Kody Skeals was the only one left.
The opposing team had more than 10 people on the floor and all of them were trying to hit Skeals with a big, soft, round ball.
I was scared out of my mind, said Skeals, a seventh grader.
After several minutes of dodging his attackers, Skeals made a spectacular catch of an errant throw. The catch drew a cheer from the crowd and brought all of his teammates back to the floor. In one brief moment, Skeals' team transitioned from what looked like a certain defeat to an advantage in the number of players on the court.
"It's something different for the kids to do on a Friday night," said Betsy Glasser, co-president of the Mohonasen Parent Teacher Student Organization (PTSO). "There have been other dodgeball tournaments at the high school in the past, but this is the first time we've done it at the middle school."
Glasser said approximately 60 kids, four teams of 15, participated in the dodgeball tournament, which was held at Draper Middle School on Friday, Feb. 8.
Nearly 100 parents, school officials and students cheered from the bleachers.
"It's awesome having the crowd," said Skeals. "But I'm here for the fun and competition."
Among those in the crowd was Draper Middle School Principal Debra Male.

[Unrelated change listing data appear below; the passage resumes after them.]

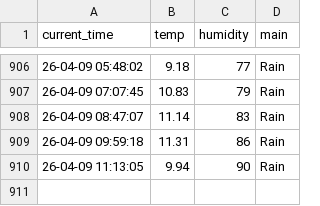
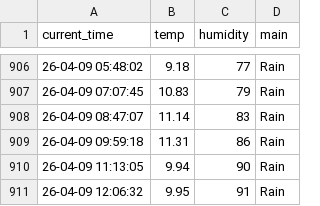
Before and after one commit to ManticoreXL/weather_5m, a CSV file: weather.csv, drawn as a sheet; only a part is shown, gaps mark what is left out; the diff names each change by its address in the sheet, - before the commit and + after, or states it on an @@ line.

```diff
--- a/weather.csv
+++ b/weather.csv
+row 911: 26-04-09 12:06:32 | 9.95 | 91 | Rain
```
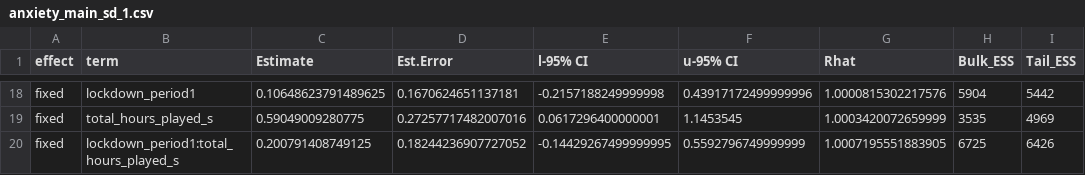
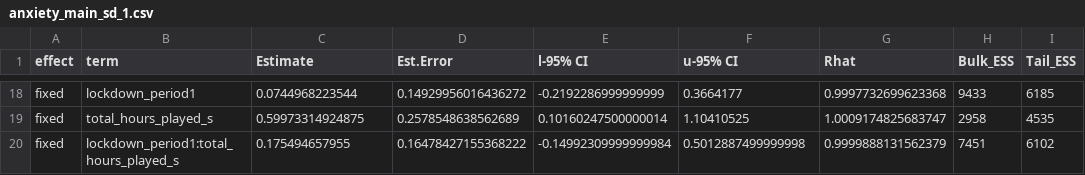
Before and after one commit to gpwilliams/covid-gaming, a CSV file: 04_analysis/02_study-02/01b_model-summaries/anxiety_main_sd_1.csv, drawn as a sheet; only a part is shown, gaps mark what is left out; the diff covers the shown part only; the diff names each change by its address in the sheet, - before the commit and + after, or states it on an @@ line.

Commit message:
Updated analyses and model checks
Incorporated the simplified priors and formulae for the main models

```diff
--- a/04_analysis/02_study-02/01b_model-summaries/anxiety_main_sd_1.csv
+++ b/04_analysis/02_study-02/01b_model-summaries/anxiety_main_sd_1.csv
-C18 (Estimate): 0.10648623791489625
+C18 (Estimate): 0.0744968223544
-D18 (Est.Error): 0.1670624651137181
+D18 (Est.Error): 0.14929956016436272
-E18 (l-95% CI): -0.2157188249999998
+E18 (l-95% CI): -0.2192286999999999
-F18 (u-95% CI): 0.43917172499999996
+F18 (u-95% CI): 0.3664177
-G18 (Rhat): 1.0000815302217576
+G18 (Rhat): 0.9997732699623368
-H18 (Bulk_ESS): 5904
+H18 (Bulk_ESS): 9433
-I18 (Tail_ESS): 5442
+I18 (Tail_ESS): 6185
-C19 (Estimate): 0.59049009280775
+C19 (Estimate): 0.59973314924875
-D19 (Est.Error): 0.27257717482007016
+D19 (Est.Error): 0.2578548638562689
-E19 (l-95% CI): 0.0617296400000001
+E19 (l-95% CI): 0.10160247500000014
-F19 (u-95% CI): 1.1453545
+F19 (u-95% CI): 1.10410525
-G19 (Rhat): 1.0003420072659999
+G19 (Rhat): 1.0009174825683747
-H19 (Bulk_ESS): 3535
+H19 (Bulk_ESS): 2958
-I19 (Tail_ESS): 4969
+I19 (Tail_ESS): 4535
-C20 (Estimate): 0.200791408749125
+C20 (Estimate): 0.175494657955
-D20 (Est.Error): 0.18244236907727052
+D20 (Est.Error): 0.16478427155368222
-E20 (l-95% CI): -0.14429267499999995
+E20 (l-95% CI): -0.14992309999999984
-F20 (u-95% CI): 0.5592796749999999
+F20 (u-95% CI): 0.5012887499999998
-G20 (Rhat): 1.0007195551883905
+G20 (Rhat): 0.9999888131562379
-H20 (Bulk_ESS): 6725
+H20 (Bulk_ESS): 7451
-I20 (Tail_ESS): 6426
+I20 (Tail_ESS): 6102
```
Also changed, not shown: 112 edited cells elsewhere in this file, 04_analysis/02_study-02/01b_model-summaries/loneliness_main_sd_1.csv, 04_analysis/02_study-02/01b_model-summaries/stress_main_sd_1.csv, 47 other files.
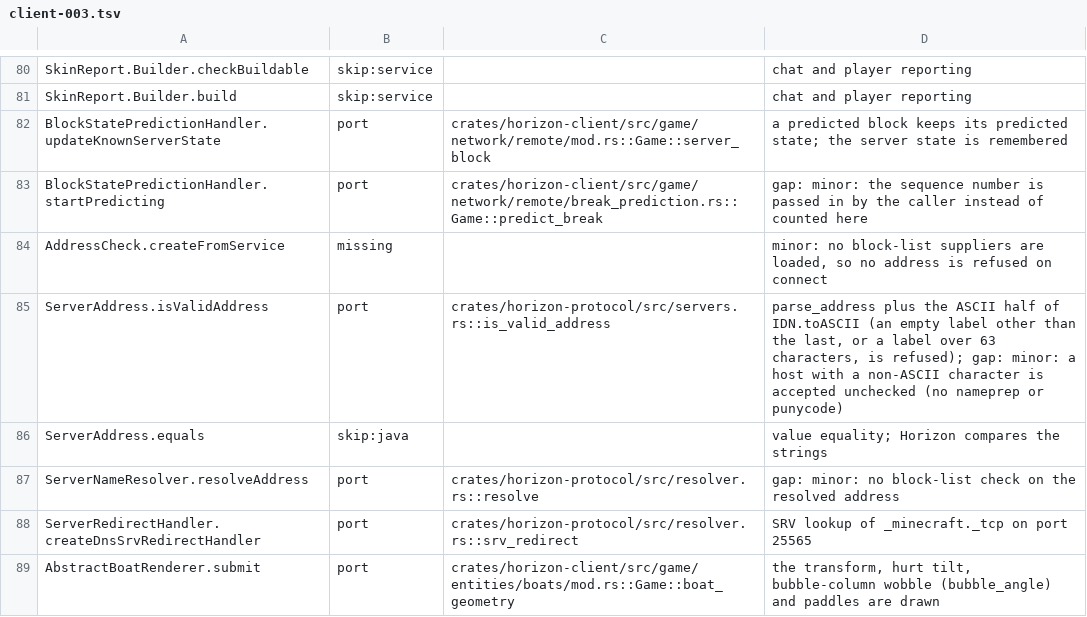
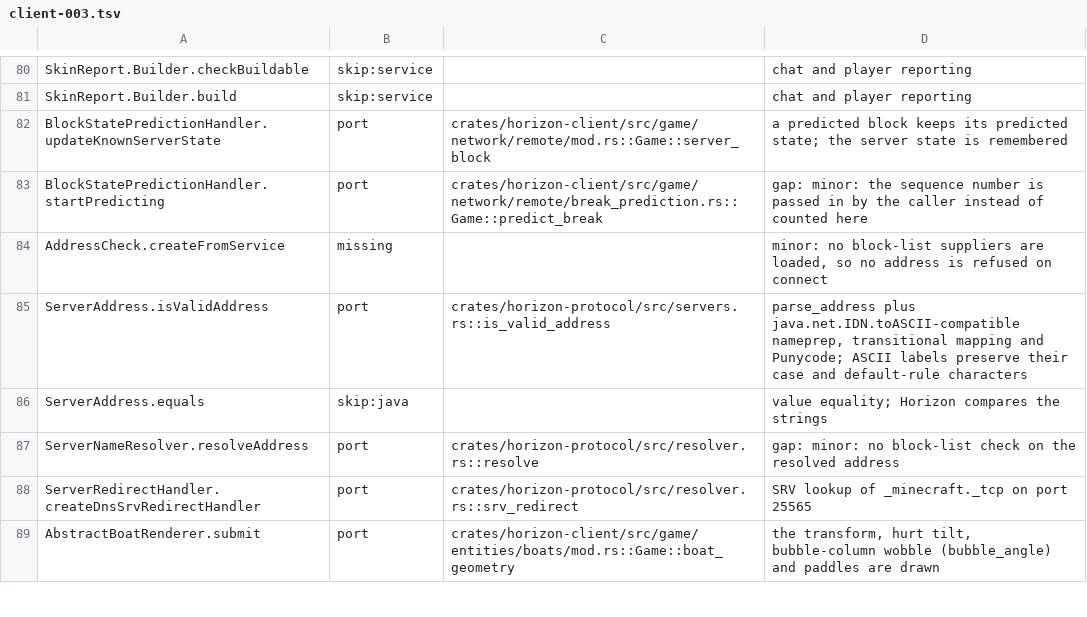
Before and after one commit to 0CYBER/horizon-free, a TSV file: tools/port_map/client-003.tsv, drawn as a sheet; only a part is shown, gaps mark what is left out.

```diff
--- a/tools/port_map/client-003.tsv
+++ b/tools/port_map/client-003.tsv
@@ -84,3 +84,3 @@ BlockStatePredictionHandler.startPredicting	port	crates/horizon-client/src/game/
 AddressCheck.createFromService	missing		minor: no block-list suppliers are loaded, so no address is refused on connect
-ServerAddress.isValidAddress	port	crates/horizon-protocol/src/servers.rs::is_valid_address	parse_address plus the ASCII half of IDN.toASCII (an empty label other than the last, or a label over 63 characters, is refused); gap: minor: a host with a non-ASCII character is accepted unchecked (no nameprep or punycode)
+ServerAddress.isValidAddress	port	crates/horizon-protocol/src/servers.rs::is_valid_address	parse_address plus java.net.IDN.toASCII-compatible nameprep, transitional mapping and Punycode; ASCII labels preserve their case and default-rule characters
 ServerAddress.equals	skip:java		value equality; Horizon compares the strings
```
Also changed, not shown: 8 other files.
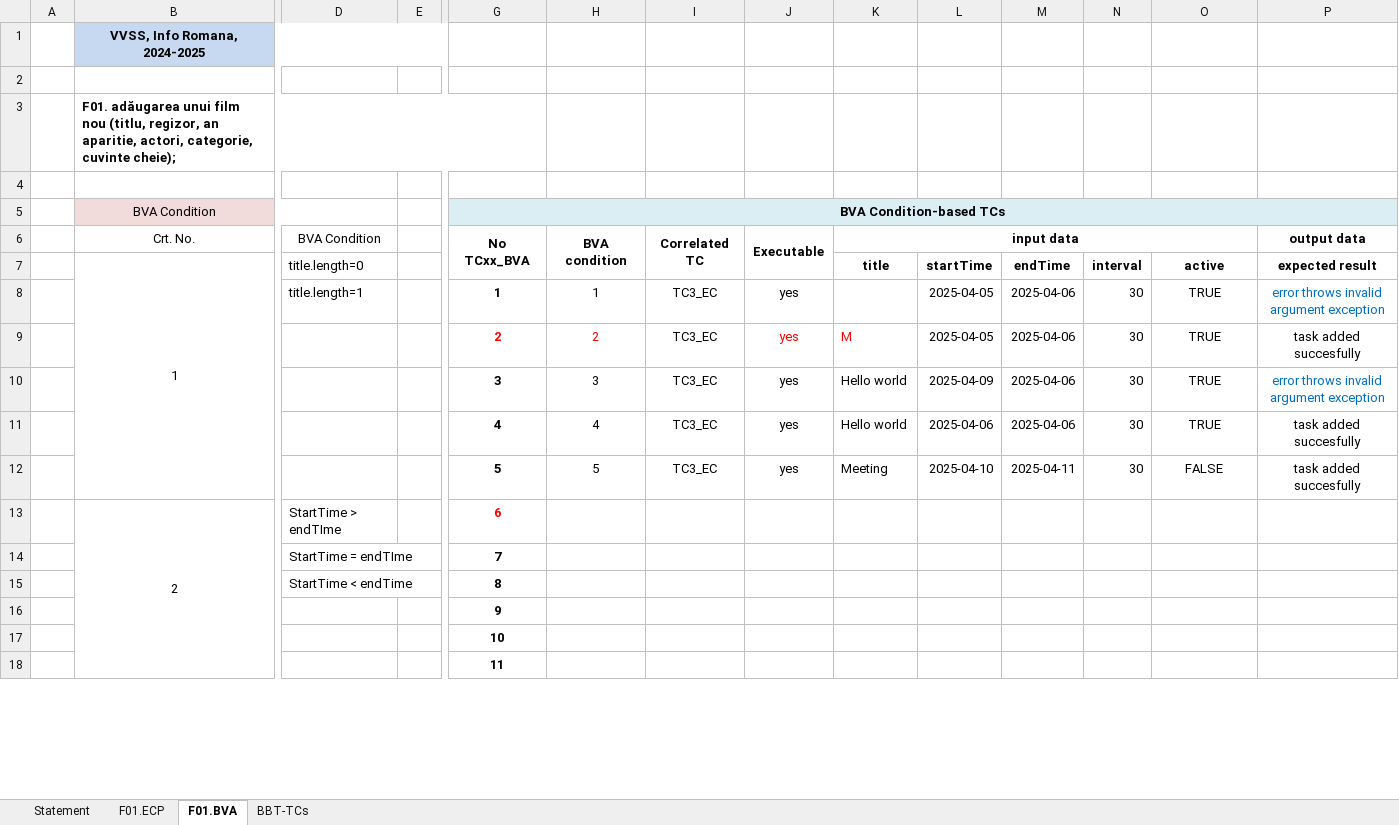
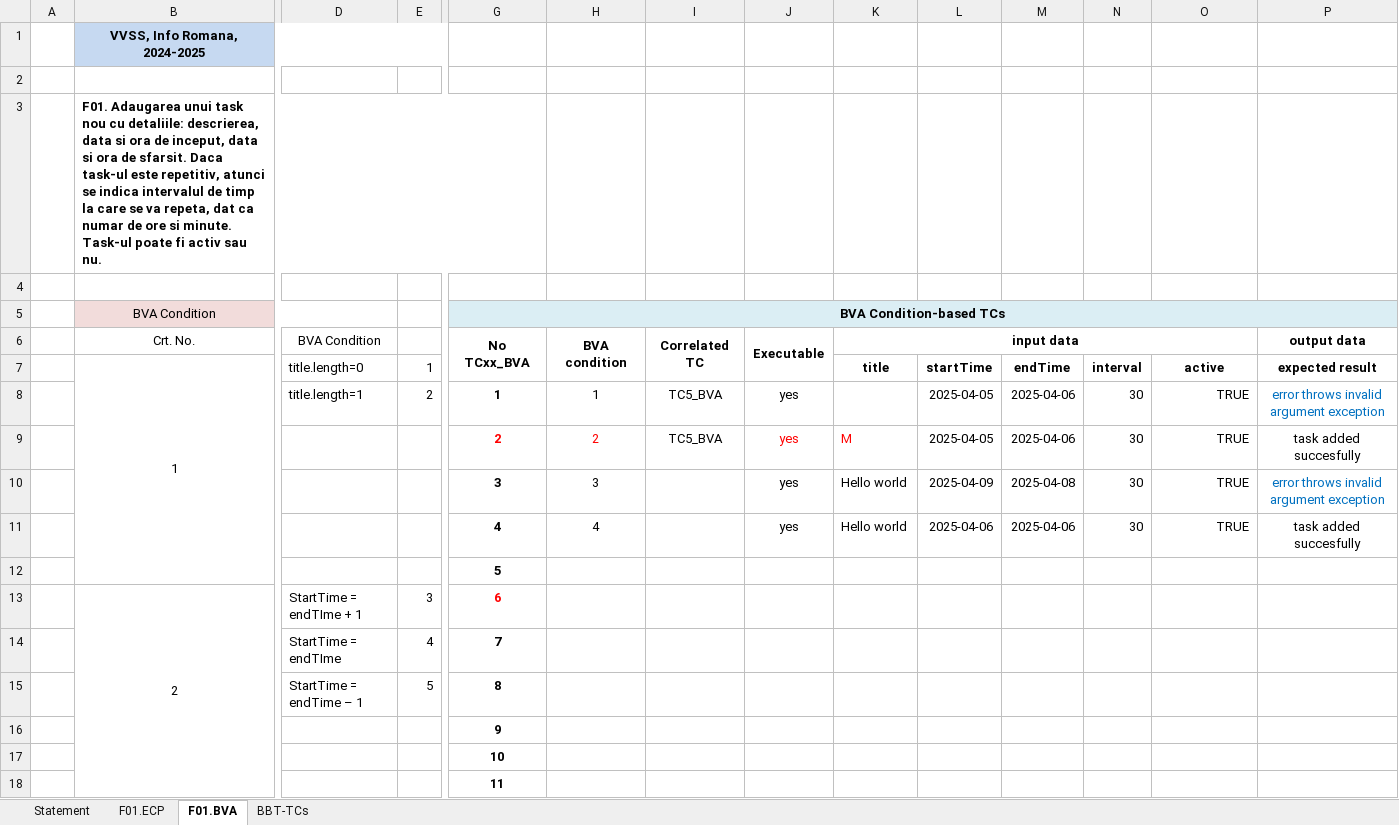
Before and after one commit to clau100/VVSS_Tasks, an Excel workbook: Docs/Lab02/Lab02_BBT_TCs_Form.xlsx, sheet F01.BVA, drawn as a sheet; only a part is shown, gaps mark what is left out; values as stored, in another font and other column widths than the file's, no borders; removed rows and columns are numbered as before the commit, all else as after; rows hold the shown columns only; the diff names each change by its address in the sheet, - before the commit and + after, or states it on an @@ line.

```diff
--- a/Docs/Lab02/Lab02_BBT_TCs_Form.xlsx (sheet F01.BVA)
+++ b/Docs/Lab02/Lab02_BBT_TCs_Form.xlsx (sheet F01.BVA)
-B3 (Crt. No.): F01. adăugarea unui film nou (titlu, regizor, an aparitie, actori, categorie, cuvinte cheie);
+B3 (Crt. No.): F01. Adaugarea unui task nou cu detaliile: descrierea, data si ora de inceput, data si ora de sfarsit. Daca task-ul este repetitiv, atunci se indica intervalul de timp la care se va repeta, dat ca numar de ore si minute. Task-ul poate fi activ sau nu.
-E7: (empty)
+E7: 1
-E8: (empty)
+E8: 2
-I8:I9 (Correlated TC): TC3_EC
+I8:I9 (Correlated TC): TC5_BVA
-O8:O11 alignment: center
+O8:O11 alignment: right
-I10:I11 (Correlated TC): TC3_EC
+I10:I11 (Correlated TC): (empty)
-M10: 2025-04-06
+M10: 2025-04-08
-row 12:  |  |  |  | 5 | 5 | TC3_EC | yes | Meeting | 2025-04-10 | 2025-04-11 | 30 | FALSE | task added succesfully
+row 12:  |  |  |  | 5
-D13 (BVA Condition): StartTime > endTIme
+D13 (BVA Condition): StartTime = endTIme + 1
-E13: (empty)
+E13: 3
-E14: (empty)
+E14: 4
-D15 (BVA Condition): StartTime < endTime
+D15 (BVA Condition): StartTime = endTime – 1
-E15: (empty)
+E15: 5
```
Also changed, not shown: sheet BBT-TCs, sheet F01.ECP, sheet Statement, formulas that keep their value.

She said the dodgeball event was one of many sport-related events hosted by the PTSO.
"They also hosted a PTSO basketball game in November between middle and high school teachers," said Male. "The kids and parents like to come out and show their support."
Dennis Corbett, a Mohonasen assistant junior varsity football coach, officiated the tournament. He used the rules of dodgeball to teach the teams a life lesson.
"I can't see everyone who gets out," he said. "You've got to do the right thing even when no one is watching, so if you get hit with the ball, go to the sidelines."